Monday, April 23, 2018/
You may have noticed some brands attempting to represent themselves as provincial, “authentic” or perhaps natural? From craft beer to café menus, everyone seems to be getting in on the artisan act. If that’s something you are interested in, it might be worth paying close attention to the typeface you choose for your packaging because that will affect how your customers perceive your product.
For example, over time Macro has tried both a “machine” typeface for its semolina and a less formal, handwritten-style typeface for its quinoa. Without being privy to the brand’s testing, some related research from Austria may shed light on which would be more effective.

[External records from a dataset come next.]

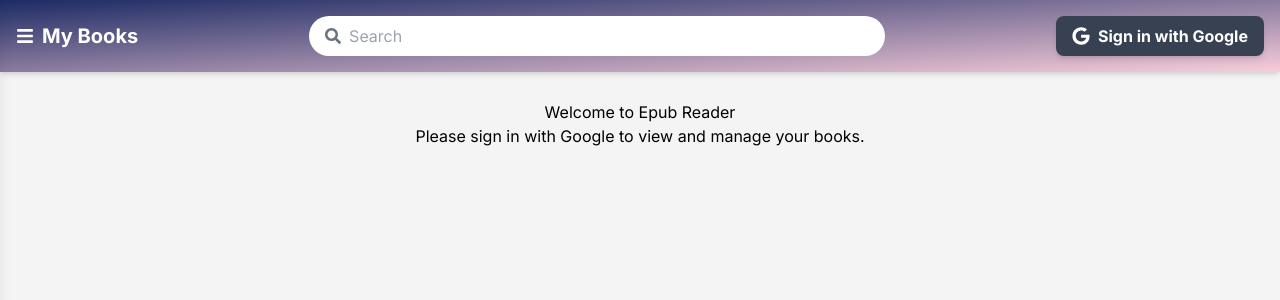
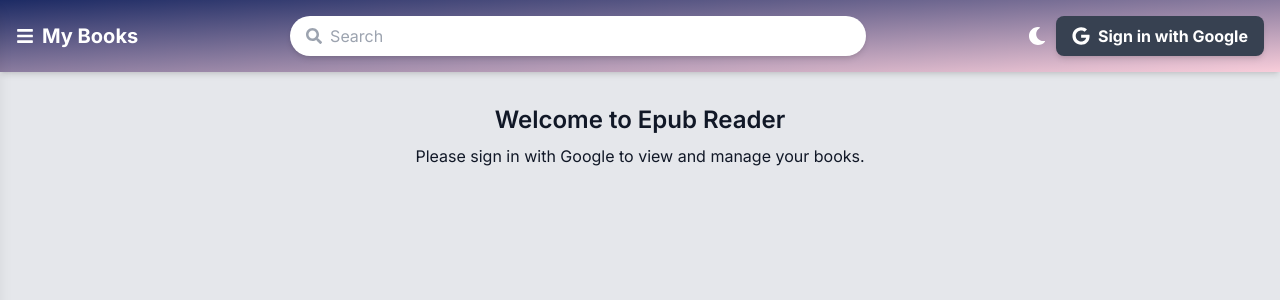
Before and after one commit to subidhkhanal/epub-reader, a Next.js app: page / in a window 1280 px wide. Shown: the top 300 px of the page. Built offline with nearby package versions, Linux system fonts and the light colour scheme; no server answers.

Commit message:
added light and dark theme for the homepage only

```diff
--- a/app/components/BookGrid.tsx
+++ b/app/components/BookGrid.tsx
@@ -1,5 +1,3 @@
-/** @format */
-
 import React, { useState, useEffect } from "react";
 import { useRouter } from "next/navigation";
 
@@ -11,9 +9,10 @@ interface BookGridProps {
     coverImage: string;
   }>;
   userId: string;
+  isDarkTheme: boolean; // Add this prop to pass the current theme
 }
 
-const BookGrid: React.FC<BookGridProps> = ({ books, userId }) => {
+const BookGrid: React.FC<BookGridProps> = ({ books, userId, isDarkTheme }) => {
   const router = useRouter();
   const [isMounted, setIsMounted] = useState(false);
 
@@ -28,22 +27,41 @@ const BookGrid: React.FC<BookGridProps> = ({ books, userId }) => {
   };
 
   return (
-    <div style={styles.gridContainer}>
+    <div className="grid grid-cols-[repeat(auto-fill,minmax(180px,1fr))] gap-6 p-5">
       {books.map((book) => (
         <div
           key={book.id}
-          style={styles.bookCard}
+          className={`${
+            isDarkTheme
+              ? "bg-white dark:bg-gray-800 rounded-lg overflow-hidden  cursor-pointer transition-transform duration-300 hover:scale-105 hover:shadow-xl"
+              : "bg-white rounded-lg overflow-hidden cursor-pointer transition-transform duration-300 hover:scale-105"
+          }`}
           onClick={() => handleBookClick(book.id)}
         >
           <img
             src={book.coverImage}
             alt={book.title}
-            //@ts-ignore
-            style={styles.coverImage}
+            className="w-full h-[220px] object-cover"
           />
-          <div style={styles.bookInfo}>
-            <div style={styles.bookTitle}>{book.title}</div>
-            <div style={styles.bookAuthor}>{book.author}</div>
+          <div className="p-4">
+            <div
+              className={`${
+                isDarkTheme
+                  ? "text-lg font-bold text-gray-900 dark:text-gray-100 mb-2"
+                  : "text-lg font-bold text-gray-800 mb-2"
+              }`}
+            >
+              {book.title}
+            </div>
+            <div
+              className={`${
+                isDarkTheme
+                  ? "text-sm text-gray-600 dark:text-gray-400"
+                  : "text-sm text-gray-600"
+              }`}
+            >
+              {book.author}
+            </div>
           </div>
         </div>
       ))}
@@ -51,49 +69,4 @@ const BookGrid: React.FC<BookGridProps> = ({ books, userId }) => {
   );
 };
 
-const styles = {
-  gridContainer: {
-    display: "grid",
-    gridTemplateColumns: "repeat(auto-fill, minmax(150px, 1fr))",
-    gap: "15px",
-    padding: "20px",
-  },
-  bookCard: {
-    backgroundColor: "#fff",
-    borderRadius: "8px",
-    overflow: "hidden",
-    boxShadow: "0 2px 5px rgba(0, 0, 0, 0.1)",
-    cursor: "pointer",
-    transition: "transform 0.3s",
-  },
-  coverImage: {
-    width: "100%",
-    height: "220px",
-    objectFit: "cover",
-  },
-  bookInfo: {
-    padding: "10px",
-  },
-  bookTitle: {
-    fontSize: "16px",
-    fontWeight: "bold",
-    color: "#333",
-    marginBottom: "5px",
-  },
-  bookAuthor: {
-    fontSize: "14px",
-    color: "#777",
-  },
-  openLink: {
-    display: "inline-block",
-    marginTop: "10px",
-    padding: "5px 10px",
-    backgroundColor: "#007bff",
-    color: "#fff",
-    borderRadius: "5px",
-    textDecoration: "none",
-    textAlign: "center",
-  },
-};
-
 export default BookGrid;
--- a/app/components/Navbar.tsx
+++ b/app/components/Navbar.tsx
@@ -1,7 +1,6 @@
 /** @format */
-
 import React, { useState, useRef, useEffect } from "react";
-import { FaBars, FaSearch, FaGoogle } from "react-icons/fa";
+import { FaBars, FaSearch, FaGoogle, FaSun, FaMoon } from "react-icons/fa";
 import { useAuthState } from "react-firebase-hooks/auth";
 import { auth, provider } from "@/firebaseConfig";
 import { signInWithPopup, signOut } from "firebase/auth";
@@ -10,12 +9,16 @@ interface NavBarProps {
   searchTerm: string;
   setSearchTerm: (term: string) => void;
   onMenuClick: () => void;
+  isDarkTheme: boolean; // Add dark theme prop
+  onThemeToggle: () => void; // Add theme toggle function
 }
 
 const NavBar: React.FC<NavBarProps> = ({
   searchTerm,
   setSearchTerm,
   onMenuClick,
+  isDarkTheme,
+  onThemeToggle,
 }) => {
   const [user] = useAuthState(auth);
   const [dropdownVisible, setDropdownVisible] = useState(false);
@@ -65,26 +68,59 @@ const NavBar: React.FC<NavBarProps> = ({
   }, [dropdownVisible]);
 
   return (
-    <header className="fixed top-0 left-0 w-full z-1000 flex justify-between items-center p-4 bg-gradient-to-br from-[#1d2b64] to-[#f8cdda] text-white shadow-md">
+    <header
+      className={`fixed top-0 left-0 w-full z-1000 flex justify-between items-center p-4 transition-all duration-300 ${
+        isDarkTheme
+          ? "bg-[#1E293B] text-[#F3F4F6] shadow-lg" // Dark theme styles with slate gray background
+          : "bg-gradient-to-br from-[#1d2b64] to-[#f8cdda] text-white shadow-md" // Light theme styles
+      }`}
+    >
+      {/* Left: Menu and Logo */}
       <div className="flex items-center">
         <FaBars className="text-lg cursor-pointer" onClick={onMenuClick} />
         <span className="ml-2 font-bold text-xl">My Books</span>
       </div>
+
+      {/* Middle: Search Bar */}
       <div className="flex-1 flex justify-center items-center">
-        <div className="flex items-center bg-white rounded-full px-4 py-2 w-full max-w-xl">
-          <FaSearch className="text-gray-500 mr-2" />
+        <div
+          className={`flex items-center rounded-full px-4 py-2 w-full max-w-xl ${
+            isDarkTheme
+              ? "bg-[#111827] text-[#D1D5DB] shadow-inner" // Dark theme styles with dark navy background
+              : "bg-white text-gray-800 shadow-md" // Light theme styles
+          }`}
+        >
+          <FaSearch className="text-gray-400 mr-2" />
           <input
             type="text"
             placeholder="Search"
             value={searchTerm}
             onChange={(e) => setSearchTerm(e.target.value)}
-            className="flex-grow bg-transparent border-none outline-none text-gray-800 text-base"
+            className="flex-grow bg-transparent border-none outline-none text-base"
           />
         </div>
       </div>
+
+      {/* Right: Theme Toggle and User Profile */}
       <div className="flex items-center relative">
+        <button
+          className={`p-2 rounded-full bg-transparent border-2 transition-transform duration-300 transform focus:outline-none ${
+            isDarkTheme
+              ? "border-[#1E293B] text-yellow-400" // Dark theme: Match the border to the dark navbar color
+              : "border-transparent text-white" // Light theme: Transparent border to blend with gradient
+          }`}
+          onClick={onThemeToggle}
+          title={isDarkTheme ? "Switch to Light Mode" : "Switch to Dark Mode"}
+        >
+          {isDarkTheme ? (
+            <FaSun className="text-lg" />
+          ) : (
+            <FaMoon className="text-lg" />
+          )}
+        </button>
+
         {user ? (
-          <div className="flex items-center">
+          <div className="flex items-center ml-4">
             <img
               src={user.photoURL || "/default-avatar.png"}
               alt="User Avatar"
@@ -94,11 +130,17 @@ const NavBar: React.FC<NavBarProps> = ({
             {dropdownVisible && (
               <div
                 ref={dropdownRef}
-                className="absolute top-12 right-0 mt-2 w-48 bg-white text-gray-800 rounded-lg shadow-lg overflow-hidden z-50"
+                className={`absolute top-12 right-0 mt-2 w-48 ${
+                  isDarkTheme ? "bg-[#1E293B] text-gray-200" : "bg-white"
+                } rounded-lg shadow-lg overflow-hidden z-50`}
               >
                 <button
                   onClick={handleSignOut}
-                  className="block w-full px-4 py-2 text-left hover:bg-gray-100"
+                  className={`block w-full px-4 py-2 text-left ${
+                    isDarkTheme
+                      ? "hover:bg-[#111827] text-white"
+                      : "hover:bg-gray-100 text-gray-800"
+                  }`}
                 >
                   Log Out
                 </button>
--- a/app/components/Sidebar.tsx
+++ b/app/components/Sidebar.tsx
@@ -10,12 +10,14 @@ interface SidebarProps {
   isOpen: boolean;
   onBookUpload: () => void;
   onClose?: () => void;
+  isDarkTheme: boolean; // Add the dark theme prop
 }
 
 const Sidebar: React.FC<SidebarProps> = ({
   isOpen,
   onBookUpload,
   onClose = () => {},
+  isDarkTheme,
 }) => {
   const fileInputRef = useRef<HTMLInputElement | null>(null);
   const sidebarRef = useRef<HTMLDivElement | null>(null);
@@ -124,16 +126,33 @@ const Sidebar: React.FC<SidebarProps> = ({
     <>
       <aside
         ref={sidebarRef}
-        className={`fixed top-0 left-0 h-screen w-[210px] p-5 bg-gray-100 text-gray-800 transition-transform transform ${
+        className={`fixed top-0 left-0 h-screen w-[210px] p-5 transition-transform transform ${
           isOpen ? "translate-x-0" : "-translate-x-full"
-        } z-50 shadow-lg flex flex-col gap-5`}
+        } z-50 shadow-lg flex flex-col gap-5
+          transition-colors duration-500 ease-in-out
+          ${
+            isDarkTheme
+              ? "bg-[#1E293B] text-[#F3F4F6]"
+              : "bg-gray-100 text-gray-800"
+          }
+        `}
       >
         <div className="flex justify-between items-center mb-5">
-          <span className="text-2xl font-bold text-gray-900">My Library</span>
+          <span
+            className={`text-2xl font-bold ${
+              isDarkTheme ? "text-white" : "text-gray-900"
+            }`}
+          >
+            My Library
+          </span>
         </div>
         <button
           className={`${
-            isHover || uploading ? "bg-gray-700 hover:scale-105" : "bg-gray-600"
+            isHover || uploading
+              ? "bg-gray-700 hover:scale-105"
+              : isDarkTheme
+              ? "bg-gray-600 hover:bg-gray-500"
+              : "bg-gray-600 hover:bg-gray-500"
           } text-white py-3 px-5 rounded-full flex items-center justify-center font-bold text-base transition-all duration-200 ease-in-out`}
           onClick={handleAddBookClick}
           onMouseEnter={() => setIsHover(true)}
--- a/app/page.tsx
+++ b/app/page.tsx
@@ -1,4 +1,3 @@
-/** @format */
 "use client";
 
 import React, { useState, useEffect, useRef } from "react";
@@ -14,6 +13,7 @@ const Home: React.FC = () => {
   const [books, setBooks] = useState<any[]>([]);
   const [searchTerm, setSearchTerm] = useState("");
   const [isSidebarOpen, setIsSidebarOpen] = useState<boolean>(false);
+  const [isDarkTheme, setIsDarkTheme] = useState<boolean>(false); // Dark theme state
   const sidebarRef = useRef<HTMLDivElement>(null);
 
   useEffect(() => {
@@ -36,6 +36,10 @@ const Home: React.FC = () => {
 
   const toggleSidebar = () => {
     setIsSidebarOpen(!isSidebarOpen);
+  };
+
+  const toggleTheme = () => {
+    setIsDarkTheme(!isDarkTheme);
   };
 
   useEffect(() => {
@@ -68,39 +72,44 @@ const Home: React.FC = () => {
   };
 
   return (
-    //@ts-ignore
-    <div className="home-page" style={styles.homePage}>
+    <div className={`flex flex-col h-screen ${isDarkTheme ? "dark" : ""}`}>
       <NavBar
         searchTerm={searchTerm}
         setSearchTerm={setSearchTerm}
         onMenuClick={toggleSidebar}
+        onThemeToggle={toggleTheme} // Pass toggle function
+        isDarkTheme={isDarkTheme} // Pass dark theme state
       />
       <div ref={sidebarRef}>
         <Sidebar
           isOpen={isSidebarOpen}
           onBookUpload={() => console.log("Book uploaded!")}
-          /* Pass the onClose function */
           onClose={handleSidebarClose}
-        />{" "}
+          isDarkTheme={isDarkTheme} // Pass dark theme state
+        />
       </div>
       <div
-        className="main-content"
-        //@ts-ignore
-
-        style={{
-          ...styles.mainContent,
-        }}
+        className={`flex-1 p-5 mt-16 overflow-y-auto transition-all duration-300
+           ${
+             isDarkTheme
+               ? "bg-gray-900 text-white"
+               : "bg-gray-200 text-gray-900"
+           }`}
       >
         {loading ? (
           <div>Loading...</div>
         ) : user ? (
-          <BookGrid books={filteredBooks} userId={user.uid} />
+          <BookGrid
+            books={filteredBooks}
+            userId={user.uid}
+            isDarkTheme={isDarkTheme}
+          />
         ) : (
-          //@ts-ignore
-
-          <div style={styles.welcomeMessage}>
-            <h2>Welcome to Epub Reader</h2>
-            <p>Please sign in with Google to view and manage your books.</p>
+          <div className="text-center mt-5">
+            <h2 className="text-2xl font-semibold">Welcome to Epub Reader</h2>
+            <p className="mt-2">
+              Please sign in with Google to view and manage your books.
+            </p>
           </div>
         )}
       </div>
@@ -108,24 +117,4 @@ const Home: React.FC = () => {
   );
 };
 
-const styles = {
-  homePage: {
-    display: "flex",
-    flexDirection: "column",
-    height: "100vh",
-  },
-  mainContent: {
-    flex: 1,
-    backgroundColor: "#f4f4f4",
-    padding: "20px",
-    marginTop: "60px", // Adjust for fixed NavBar height
-    overflowY: "auto",
-    transition: "margin-left 0.3s", // Smooth transition for sidebar
-  },
-  welcomeMessage: {
-    textAlign: "center",
-    marginTop: "20px",
-  },
-};
-
 export default Home;
--- a/tailwind.config.ts
+++ b/tailwind.config.ts
@@ -13,6 +13,13 @@ const config: Config = {
         "gradient-conic":
           "conic-gradient(from 180deg at 50% 50%, var(--tw-gradient-stops))",
       },
+      colors: {
+        "dark-bg": "#181818",
+        "dark-primary": "#3B82F6",
+        "dark-secondary": "#6366F1",
+        "dark-text": "#E0E0E0",
+        "dark-card": "#242424",
+      },
     },
   },
   plugins: [],
```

Handwritten typefaces can increase purchases
Noting that handwritten typefaces endow products “with a sense of human contact, warmth and sensitivity”, researchers from the University of Innsbruck were interested in the impact of typeface on real purchase behaviour.
Working with local producers, they developed packaging for two products, crisp bread and chocolate, creating variants with either a machine or “handwritten” typeface.
Table 1 (below) summarises what they found. Products packaged with handwritten typefaces were purchased significantly more than the same product with machine written text.
Handwritten typefaces make us feel warmer about the product
Delving further, the researchers discovered why handwritten typefaces had an effect on behaviour. In their words, “using handwritten typefaces … increases consumers’ perceptions of human contact, warmth, and sensitivity, which prompts their stronger emotional connection with the product and ultimately makes consumers evaluate the product more favorably”.
Typeface is more important for unfamiliar brands
Thinking more about the emotional engagement with a product, the researchers wanted to understand whether typeface effects changed depending on the consumer’s regard for the brand. Hypothesising that those who already felt an emotional connection with a brand would not be influenced by typeface, the researchers presented people with a well-known brand of orange juice (Minute Maid) and a fictitious brand.
In this case, people rated Minute Maid more favourably than the fictitious brand when machine typeface was used, whereas both brands were rated similarly in the handwritten condition. The upshot is that if people are already attached to your brand, handwritten typeface won’t change their ratings, but if you are a new brand it may be worth considering.
Handwriting is more important for indulgent products
Aside from brand familiarity, the type of product you are selling can also change the impact of the typeface you choose. In their final study, the researchers tested the impact of typeface on a functional product (e.g. insect repelling candle) and a hedonic one (e.g. scented, decorative candle). Here they found the impact of typeface was reversed. Handwriting was good for hedonic products, but machine typeface was better for functional (Table 2 below).
What this means for you
When it comes to representing your brand and product through communication devices like packaging, sweating the small stuff like typeface is important. As this latest research has shown, less formal typefaces can help you sell more and improve product evaluations for hedonic products by increasing the level of emotional connection.
Social media mishaps: Why businesses should think twice before cracking jokes online Catriona Pollard CP Communications founder
An ‘opportunity-hunting’ generation: Here's what millennial workers need and want Karen Gately Corporate Dojo founder
Spilling the beans: Why inviting someone to 'grab a coffee' is disingenuous and unnecessary Sue Parker DARE Group founder
The 10 most unemployable job titles on LinkedIn Ian Whitworth Scene Change co-founder
How Emily McWaters manages her Sydney-based business from Kangaroo Island Emily McWaters The Hamper Emporium chief
Why 'Orwellian' performance monitoring is crucial to building an ethical company culture Michael Kodari Kodari Securities chief